Buttars isn't the first Utah politician to trip up with a flip racial comment. U.S. Sen. Bob Bennett had to apologize 10 years ago after ruminating that the only thing that would stop then-Texas Gov. George W. Bush from becoming president was if a "black woman comes forward with an illegitimate child that he fathered." After arguing that black Americans, not gays, should be protected from discrimination because they have "no choice," Sen. Orrin Hatch apologized the same week - not to gays but to the NAACP.

But Buttars' history shows a long pattern of bad behavior.

This isn't his first bone-headed outburst. Two years ago, he told public radio station KCPW that the landmark desegregation case Brown v. Board of Education was "wrong to begin with." He called Sen. Scott McCoy "The Gay," when the Salt Lake City Democrat was appointed to the Legislature. One Salt Lake Tribune online poster calls him "Archie Buttars." He's more like former Alabama Gov. George Wallace - a festering relic of an uglier time.

His body of legislative work - directed every step along the way by Eagle Forum President Gayle Ruzicka - is equally damning. His most notable accomplishment is protecting Utah from gay marriage; he sponsored both a state law and a constitutional amendment. He was re-elected in 2004 on that record. Emboldened, he took on Gay-Straight Alliances in Utah high schools again and again. He signed on with evangelical evolution doubters in 2006 and sponsored a bill to require teaching "intelligent design" in high school science classes. His colleagues gave it a hearing before letting it die quietly.

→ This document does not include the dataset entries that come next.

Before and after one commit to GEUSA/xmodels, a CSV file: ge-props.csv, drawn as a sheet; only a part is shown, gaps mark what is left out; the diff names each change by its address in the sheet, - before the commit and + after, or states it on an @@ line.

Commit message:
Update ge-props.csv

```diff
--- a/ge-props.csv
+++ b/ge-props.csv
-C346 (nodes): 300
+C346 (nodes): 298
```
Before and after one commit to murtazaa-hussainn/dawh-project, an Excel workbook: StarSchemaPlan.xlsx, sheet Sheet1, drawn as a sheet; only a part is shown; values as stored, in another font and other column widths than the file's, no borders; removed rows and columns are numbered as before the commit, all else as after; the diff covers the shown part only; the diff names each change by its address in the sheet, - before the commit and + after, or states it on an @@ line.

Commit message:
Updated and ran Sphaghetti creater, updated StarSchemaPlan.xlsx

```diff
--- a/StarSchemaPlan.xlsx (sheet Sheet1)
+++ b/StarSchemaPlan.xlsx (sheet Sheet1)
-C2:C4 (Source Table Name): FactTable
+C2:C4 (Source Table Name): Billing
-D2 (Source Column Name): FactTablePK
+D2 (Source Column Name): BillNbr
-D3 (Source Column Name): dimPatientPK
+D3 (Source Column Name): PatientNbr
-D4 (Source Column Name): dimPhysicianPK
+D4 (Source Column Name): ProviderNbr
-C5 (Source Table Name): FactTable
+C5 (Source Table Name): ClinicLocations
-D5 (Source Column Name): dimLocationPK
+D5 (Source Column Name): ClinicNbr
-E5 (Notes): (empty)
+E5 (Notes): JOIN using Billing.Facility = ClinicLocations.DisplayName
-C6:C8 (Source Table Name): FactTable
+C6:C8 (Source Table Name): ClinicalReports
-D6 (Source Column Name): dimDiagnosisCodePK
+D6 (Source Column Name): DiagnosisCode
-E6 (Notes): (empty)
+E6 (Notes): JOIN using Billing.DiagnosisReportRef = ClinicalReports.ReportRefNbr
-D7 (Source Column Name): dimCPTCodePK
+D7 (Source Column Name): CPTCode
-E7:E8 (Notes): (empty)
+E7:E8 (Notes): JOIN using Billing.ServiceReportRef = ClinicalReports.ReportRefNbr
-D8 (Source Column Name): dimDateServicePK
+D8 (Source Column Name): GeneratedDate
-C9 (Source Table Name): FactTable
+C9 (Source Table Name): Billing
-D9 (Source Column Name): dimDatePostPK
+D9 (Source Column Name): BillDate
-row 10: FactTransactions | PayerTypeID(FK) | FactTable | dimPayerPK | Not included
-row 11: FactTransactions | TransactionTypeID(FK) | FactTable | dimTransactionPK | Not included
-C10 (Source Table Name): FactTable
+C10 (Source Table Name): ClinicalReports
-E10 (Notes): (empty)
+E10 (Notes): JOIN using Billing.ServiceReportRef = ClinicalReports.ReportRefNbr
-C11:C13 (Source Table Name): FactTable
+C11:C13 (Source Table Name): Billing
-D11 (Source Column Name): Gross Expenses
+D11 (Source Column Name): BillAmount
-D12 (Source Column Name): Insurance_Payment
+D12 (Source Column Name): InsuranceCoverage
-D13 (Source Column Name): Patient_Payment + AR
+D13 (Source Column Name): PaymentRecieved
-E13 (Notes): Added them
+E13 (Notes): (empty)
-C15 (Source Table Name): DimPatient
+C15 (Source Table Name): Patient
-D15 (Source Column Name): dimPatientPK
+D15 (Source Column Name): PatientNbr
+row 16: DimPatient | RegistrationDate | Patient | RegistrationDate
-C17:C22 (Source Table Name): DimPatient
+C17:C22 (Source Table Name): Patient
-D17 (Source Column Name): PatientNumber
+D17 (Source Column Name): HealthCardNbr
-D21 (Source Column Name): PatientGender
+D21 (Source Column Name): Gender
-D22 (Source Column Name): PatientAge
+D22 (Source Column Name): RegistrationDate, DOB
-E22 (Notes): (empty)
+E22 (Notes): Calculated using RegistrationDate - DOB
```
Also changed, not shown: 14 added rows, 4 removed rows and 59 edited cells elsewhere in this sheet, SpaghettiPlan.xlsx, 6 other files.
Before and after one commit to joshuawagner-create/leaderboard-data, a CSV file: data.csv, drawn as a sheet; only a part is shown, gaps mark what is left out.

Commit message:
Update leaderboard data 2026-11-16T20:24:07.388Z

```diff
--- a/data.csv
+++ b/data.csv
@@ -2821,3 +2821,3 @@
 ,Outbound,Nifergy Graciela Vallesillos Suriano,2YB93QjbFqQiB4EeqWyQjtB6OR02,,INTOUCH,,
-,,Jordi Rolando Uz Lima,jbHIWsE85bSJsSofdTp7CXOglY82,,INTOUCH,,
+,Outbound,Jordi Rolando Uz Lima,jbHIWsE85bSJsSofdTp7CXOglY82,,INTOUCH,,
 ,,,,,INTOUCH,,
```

This year, Buttars has carried on with his caricature of a statesman: sponsoring legislation to keep police misconduct files secret, nullify Salt Lake City's domestic-partnership registry and strip Planned Parenthood out of a bill meant to curb growing rates of chlamydia in Utah teens.

Two years ago, Buttars told The Salt Lake Tribune he didn't plan to run for a third term in 2008. Instead, he hopes to go on a mission for The Church of Jesus Christ of Latter-day Saints. After using campaign funds to fix his car, he still has $68,000 in political donations he can take with him when he leaves office.

In the meantime, his hand has been slapped.

This isn't the U.S. Congress and Buttars will not be treated like Strom Thurmond-loving Trent Lott. Conservative Utah legislators will not censure or expel one of their own - even if they should. Buttars provides cover: He sponsors the bills they are too squeamish to put their names on, but vote for in droves. And every so often, he says something that makes the rest of them look positively sophisticated.

Back in the middle of his district, I drive around aimlessly.

No one remembers voting for Chris Buttars.